The U.S. Derpartment of Housing and Urban Development’s (HUD) Annual Homeless Assessment Report to Congress found 567,715 people across the country were homeless on a single night in January in 2019, which increased 2.7 percent from 2018.
In Wisconsin in 2019, an estimated 4,538 people were homeless — the vast majority of which reside in shelter — according to the report. The latest count represented a 7.5 percent decrease from those who were homeless in 2018 and a 28 percent decline from 2010.
Joe Volk, executive director for the Wisconsin Coalition Against Homelessness, said he doesn’t put much stock in HUD’s point-in-time count to assess homelessness. He said there are too many variables that could affect numbers, including last year’s arctic cold or number of volunteers conducting the count.
“There are close to being 20,000 students a year that are both homeless and in our schools,” said Volk.
HUD has also changed its funding in recent years to prioritize permanent housing. The shift means some individuals are no longer counted who would have been counted homeless in the past, according to Carrie Poser, director of Wisconsin Balance of State Continuum of Care.
“It isn’t the only way that we look at who’s seeking services or who’s waiting for services,” she said.
Volk said the count showed the number of people who were unsheltered or sleeping outside across the state, excluding Racine, Milwaukee or Madison counties, dropped from 127 in 2018, to 94 in 2019.

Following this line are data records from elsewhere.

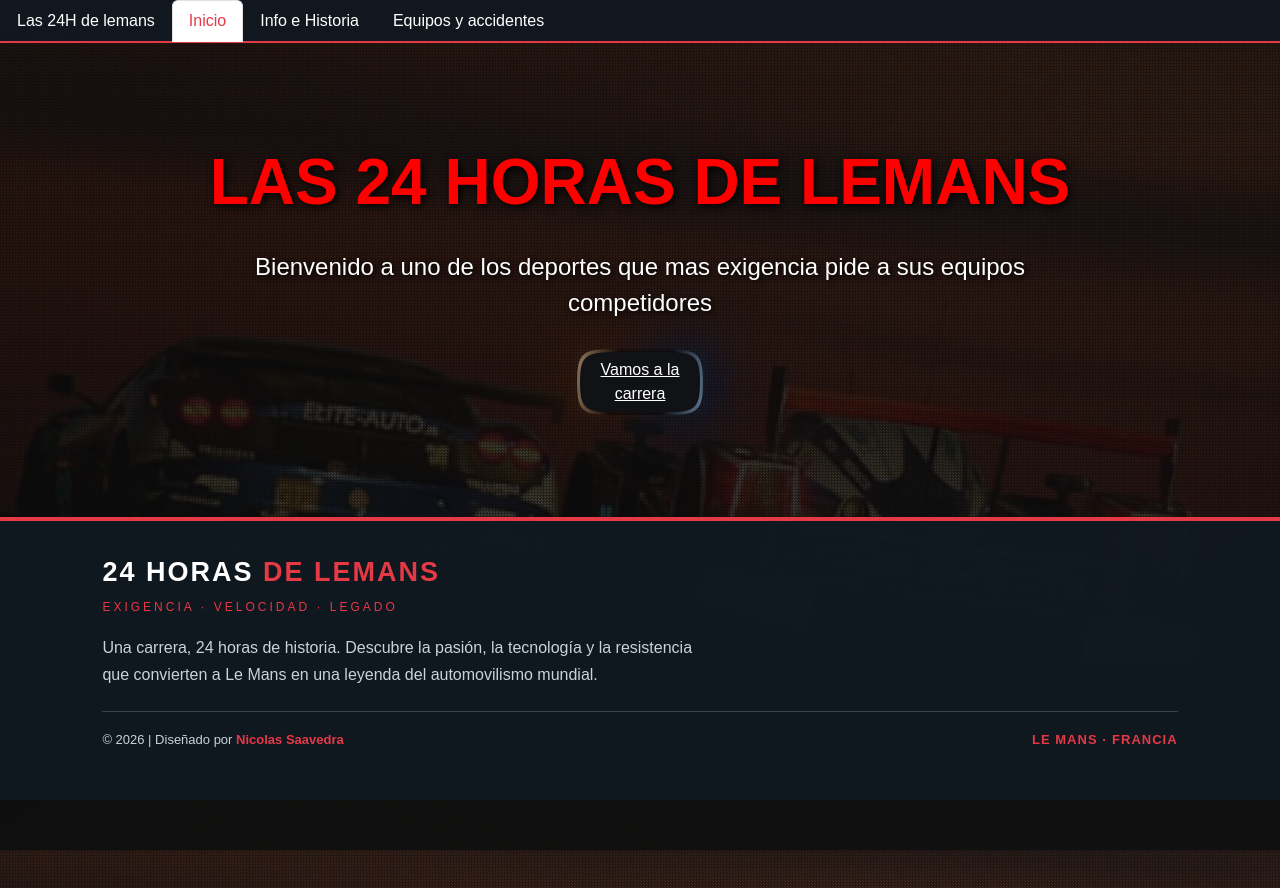
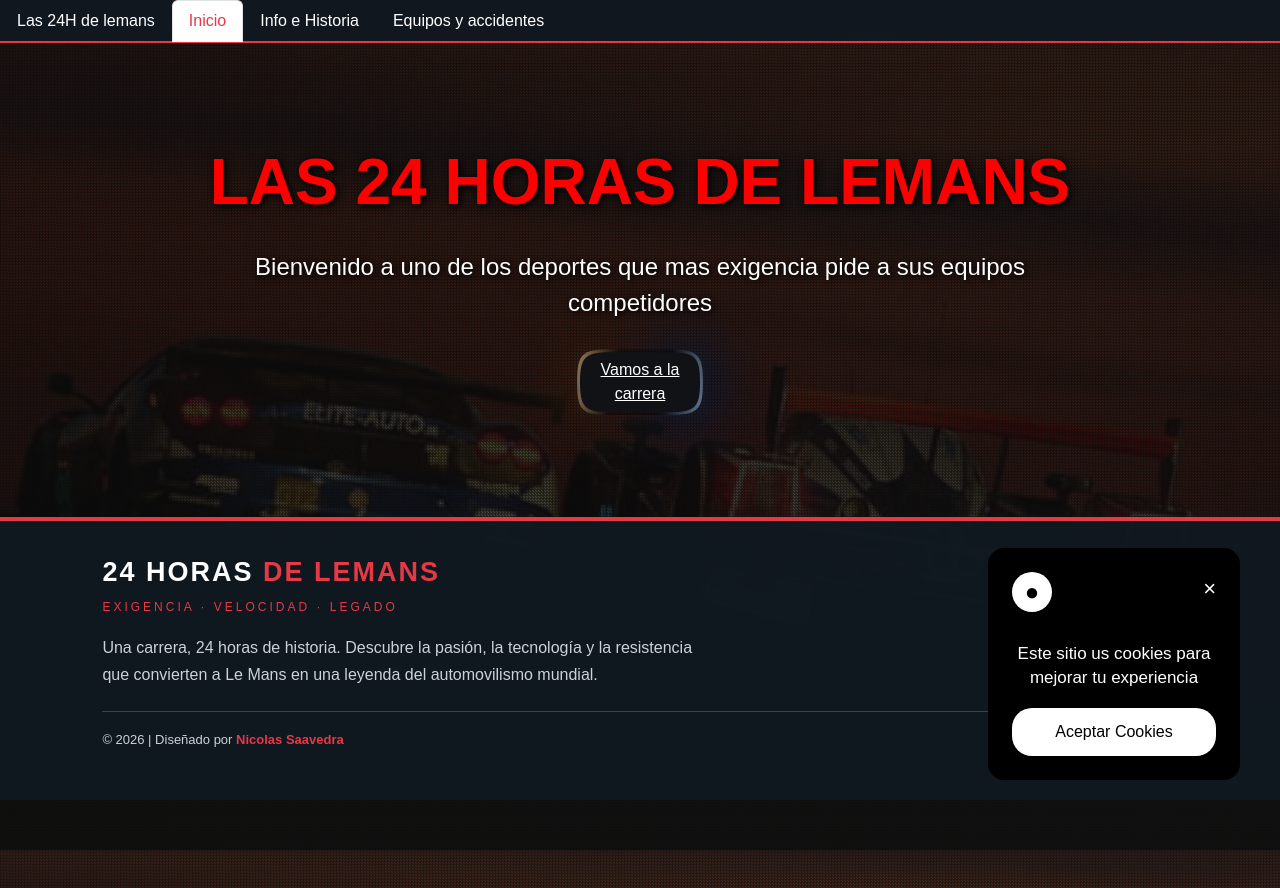
Before and after one commit to Niksaam00/Proyecto-11-Aviso-de-Cookies, a plain HTML site: page index.html in a window 1280 px wide. Shown: the top 888 px of the page. Drawn offline with nearby package versions, Linux system fonts and the light colour scheme; files whose address does not match are found by name.

Commit message:
adecuacion de ventana emergente en pagina pasada y primera prueba en git pages

```diff
--- /dev/null
+++ b/assets/js/javaScript.js
@@ -0,0 +1,19 @@
+
+const ventana = document.querySelector(".ventanaEmergente");
+const botonCerrar = document.querySelector(".cerrarVentana");
+const botonAceptar = document.querySelector(".aceptarCookies");
+
+
+if (localStorage.getItem("cookiesAceptadas") === "true") {
+    ventana.style.display = "none";
+}
+
+botonCerrar.addEventListener("click", function () {
+    ventana.style.display = "none";
+});
+
+botonAceptar.addEventListener("click", function () {
+    localStorage.setItem("cookiesAceptadas", "true");
+
+    ventana.style.display = "none";
+});
--- a/css/index.css
+++ b/css/index.css
@@ -23,7 +23,8 @@ body {
     font-family: Arial, Helvetica, sans-serif;
     color: red;
 }
-h1{
+
+h1 {
     color: red;
 }
 
@@ -104,7 +105,7 @@ main h3 {
         );
 }
 
-.button a{
+.button a {
     justify-content: center;
     align-items: center;
     border: none;
@@ -297,3 +298,81 @@ main h3 {
     font-weight: bold;
     letter-spacing: 1px;
 }
+
+/* Ventana emergente de cookies */
+.ventanaEmergente {
+    position: fixed;
+    bottom: 20px;
+    right: 40px;
+
+    width: 252px;
+    padding: 24px;
+    box-sizing: border-box;
+
+    background-color: #000;
+    color: #fff;
+    border-radius: 16px;
+
+    z-index: 9999;
+    font-family: Arial, sans-serif;
+}
+
+.encabezadoVentana {
+    display: flex;
+    justify-content: space-between;
+    align-items: flex-start;
+}
+
+
+.iconoGalleta {
+    display: flex;
+    justify-content: center;
+    align-items: center;
+
+    width: 40px;
+    height: 40px;
+    border-radius: 50%;
+
+    background-color: #fff;
+    color: #000;
+    font-size: 24px;
+}
+
+.cerrarVentana {
+    padding: 0;
+    border: none;
+    background: transparent;
+    color: #fff;
+    font-size: 22px;
+    cursor: pointer;
+}
+
+
+.ventanaEmergente p {
+    margin-top: 30px;
+    margin-bottom: 18px;
+
+    color: #fff;
+    font-size: 17px;
+    line-height: 1.42;
+}
+
+.ventanaEmergente .aceptarCookies {
+    display: block;
+    width: 100%;
+    padding: 12px 8px;
+
+    border: none;
+    border-radius: 20px;
+
+    background-color: #fff;
+    color: #000;
+
+    font-size: 16px;
+    cursor: pointer;
+}
+
+
+.ventanaEmergente .aceptarCookies:hover {
+    background-color: #e8e8e8;
+}
--- a/index.html
+++ b/index.html
@@ -68,6 +68,16 @@
                 </div>
             </div>
         </div>
+        <!--Ventana emergente cookies-->
+
+        <section class="ventanaEmergente">
+            <div class="encabezadoVentana">
+                <span class="iconoGalleta" aria-hidden="true">●</span>
+                <button class="cerrarVentana">&times;</button>
+            </div>
+            <p>Este sitio us cookies para mejorar tu experiencia</p>
+            <button class="aceptarCookies">Aceptar Cookies</button>
+        </section>
 
     </main>
     <footer class="footer">
@@ -103,7 +113,7 @@
     </footer>
 
 
-
+<script src="./assets/js/javaScript.js"></script>
     <script src="https://cdn.jsdelivr.net/npm/bootstrap@5.3.8/dist/js/bootstrap.bundle.min.js"
         integrity="sha384-FKyoEForCGlyvwx9Hj09JcYn3nv7wiPVlz7YYwJrWVcXK/BmnVDxM+D2scQbITxI"
         crossorigin="anonymous"></script>
```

“Obviously, we prefer that no one is sleeping outside, especially in January,” Poser said.
Wisconsin was among five state continuums of care in the report with the largest number, 1,457, of people experiencing family homelessness in largely rural areas. However, Wisconsin was among states with the lowest rates of unaccompanied youth living without shelter, citing only 13 unsheltered youth.
Meanwhile, state lawmakers continued to argue over plans to increase state funding for homelessness programs in Thursday’s meeting of the Joint Finance Committee. Democrats took aim at Republicans for not including homelessness funding on the agenda for a vote.
The state budget included around $7 million for homeless prevention and assistance, and Assembly Republicans introduced their own bills that would fund efforts to combat homelessness. The funding efforts support recommendations from the Interagency Council on Homelessness created under former Republican Gov. Scott Walker.
Both Goyke and Volk argued lawmakers are delaying aid for the homeless.
In December, Democratic Gov. Tony Evers called the state’s budget-writing committee into session to sign off on the funds, but Republican lawmakers did not attend. Senate Majority Leader Scott Fitzgerald, R-Juneau, had highlighted reservations among GOP lawmakers about the cost of those prevention measures.
The finance committee’s co-chair Rep. John Nygren, R-Marinette, accused Democrats of politicizing the issue. He said the Department of Administration has more than $3 million in funding to address homelessness that hasn’t been released because the agency hasn’t yet awarded contracts to programs administering services.
“Any new money for homelessness would have to go through the same process so to think those dollars would go out immediately, not true,” said Nygren. “Let the legislative process do its job.”
Rep. Goyke argued the administration is spending those existing funds to address homelessness. Michael Basford, director of the state’s Interagency Council on Homelessness, agreed that contracts have been signed and issued.
“These are very important bills, and they do need to be passed. We do need to really ramp up the investment in homelessness (programs),” said Basford. “Some of these programs that these bills are going to be increasing funding for haven’t had increases in funding in decades.”
Both Basford and Volk said they remain hopeful that the legislation will be brought up for a vote on the Senate floor next week.
Listen to the WPR report here.
HUD: About 4.5K People Were Homeless In Wisconsin In 2019 was originally published by Wisconsin Public Radio.